PROBLEM TO WORK ON:
From the entries below, gather each line containing the word "files".

Image comparison data:
....
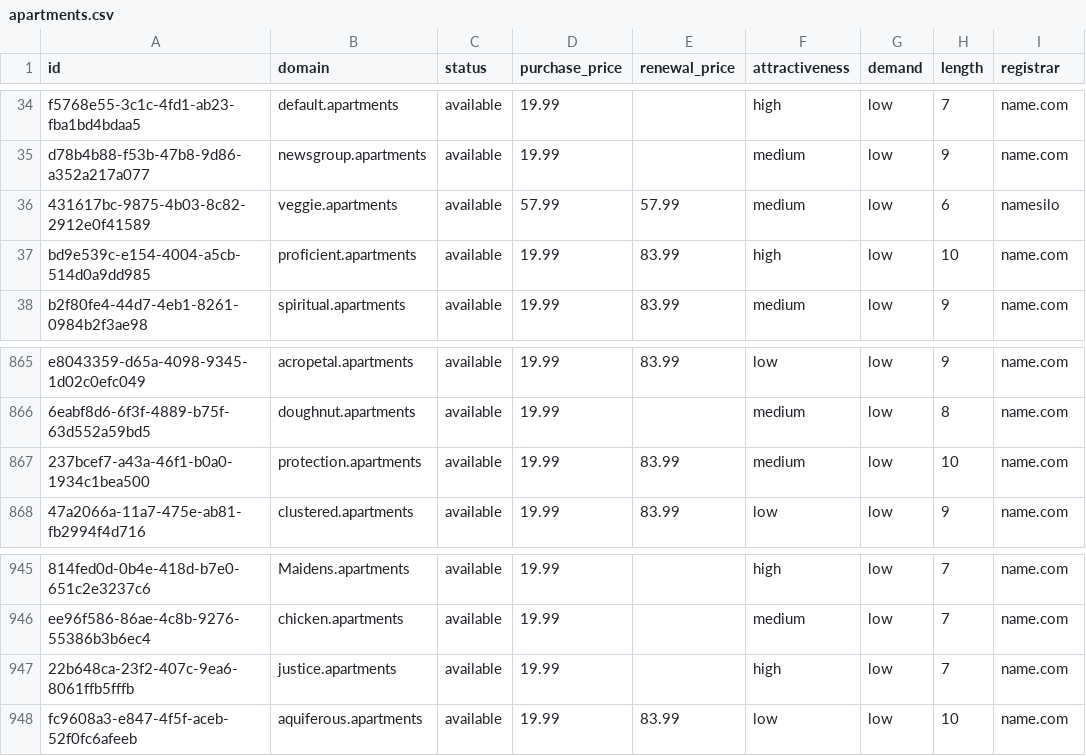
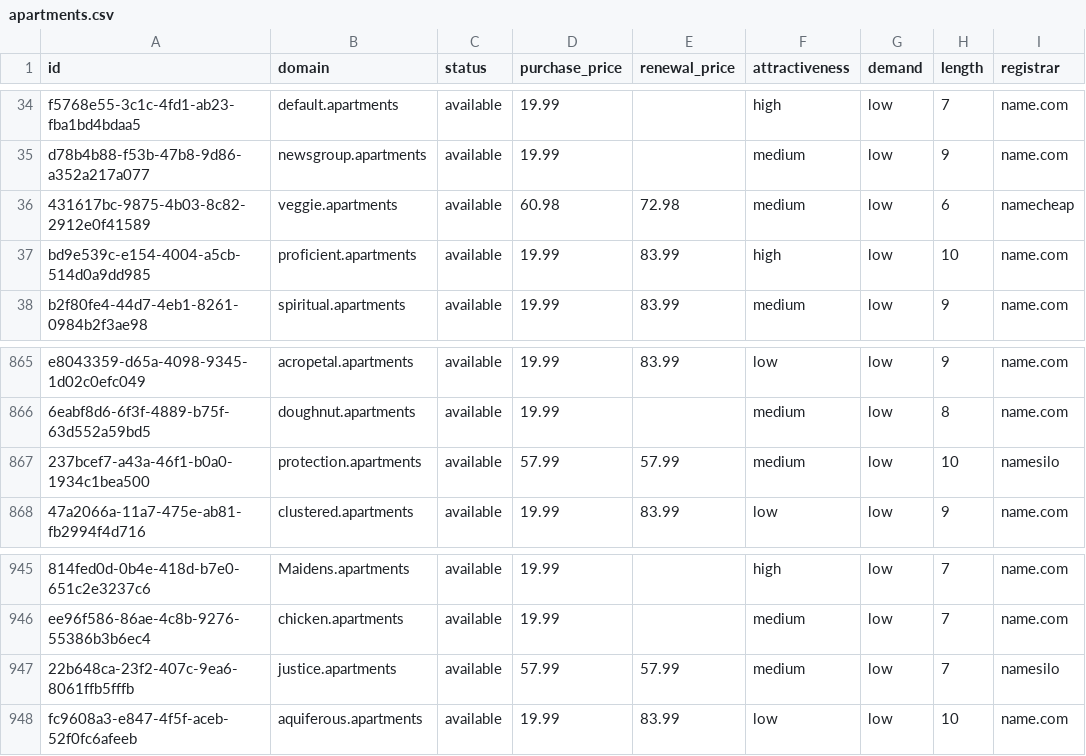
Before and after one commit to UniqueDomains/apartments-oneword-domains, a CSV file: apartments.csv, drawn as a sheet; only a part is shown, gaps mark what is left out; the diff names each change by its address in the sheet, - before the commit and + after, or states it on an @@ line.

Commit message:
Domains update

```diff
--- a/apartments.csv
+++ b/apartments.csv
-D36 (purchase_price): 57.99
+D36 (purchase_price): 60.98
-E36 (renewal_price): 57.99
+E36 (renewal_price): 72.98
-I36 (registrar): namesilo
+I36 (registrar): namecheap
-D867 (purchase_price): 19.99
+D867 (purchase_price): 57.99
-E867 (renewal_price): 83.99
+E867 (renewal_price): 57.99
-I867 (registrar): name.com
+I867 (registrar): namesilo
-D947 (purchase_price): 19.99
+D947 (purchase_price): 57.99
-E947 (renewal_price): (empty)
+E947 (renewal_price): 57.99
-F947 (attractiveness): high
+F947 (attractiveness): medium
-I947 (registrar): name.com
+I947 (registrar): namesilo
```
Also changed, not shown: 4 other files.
....
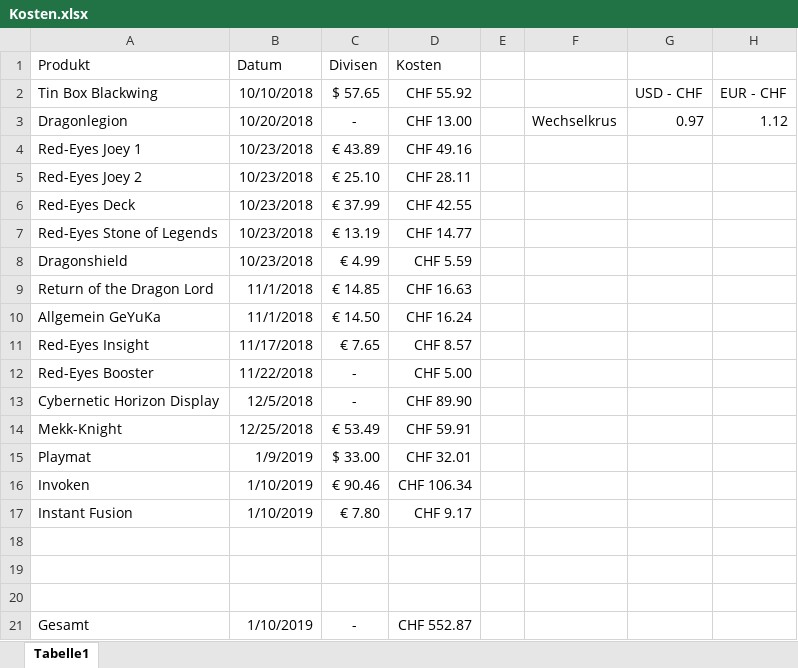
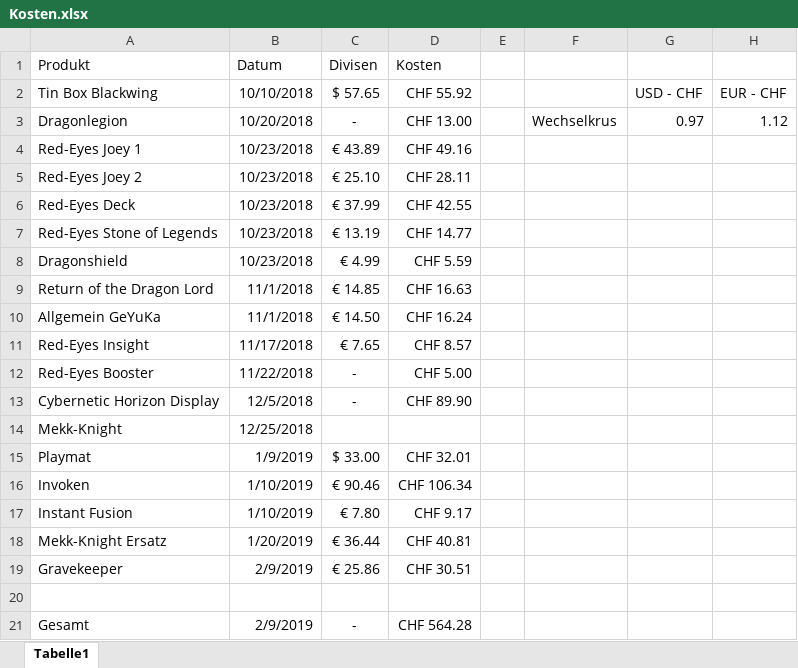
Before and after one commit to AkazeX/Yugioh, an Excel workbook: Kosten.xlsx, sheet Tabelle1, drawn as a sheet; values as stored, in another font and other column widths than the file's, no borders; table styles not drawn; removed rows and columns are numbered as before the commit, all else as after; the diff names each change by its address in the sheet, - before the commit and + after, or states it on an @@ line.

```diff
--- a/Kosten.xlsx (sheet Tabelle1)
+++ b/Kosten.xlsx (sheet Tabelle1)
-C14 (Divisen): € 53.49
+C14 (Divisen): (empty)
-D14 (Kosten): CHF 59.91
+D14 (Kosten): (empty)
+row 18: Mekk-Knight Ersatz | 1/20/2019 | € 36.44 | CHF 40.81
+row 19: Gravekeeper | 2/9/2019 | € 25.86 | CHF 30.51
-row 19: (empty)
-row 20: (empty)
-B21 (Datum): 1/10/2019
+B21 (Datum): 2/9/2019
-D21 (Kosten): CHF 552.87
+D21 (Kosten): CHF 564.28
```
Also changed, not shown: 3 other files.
....
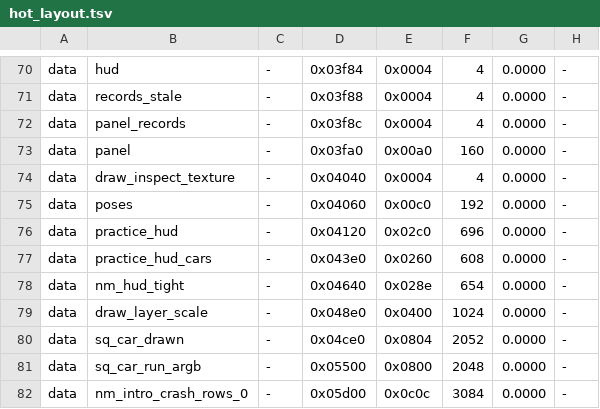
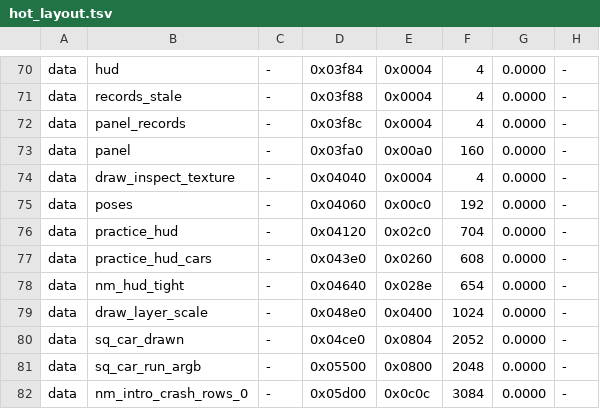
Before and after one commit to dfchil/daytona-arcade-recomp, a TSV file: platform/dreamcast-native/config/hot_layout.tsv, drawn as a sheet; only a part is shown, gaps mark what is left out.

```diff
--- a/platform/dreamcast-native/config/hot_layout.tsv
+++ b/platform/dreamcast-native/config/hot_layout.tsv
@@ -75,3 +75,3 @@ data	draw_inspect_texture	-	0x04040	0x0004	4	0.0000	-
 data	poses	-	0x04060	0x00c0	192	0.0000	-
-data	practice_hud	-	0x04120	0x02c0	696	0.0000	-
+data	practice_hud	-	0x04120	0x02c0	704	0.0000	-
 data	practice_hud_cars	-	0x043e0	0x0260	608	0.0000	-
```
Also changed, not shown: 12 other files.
....
YOUR RESPONSE:
Also changed, not shown: 4 other files.
Also changed, not shown: 3 other files.
Also changed, not shown: 12 other files.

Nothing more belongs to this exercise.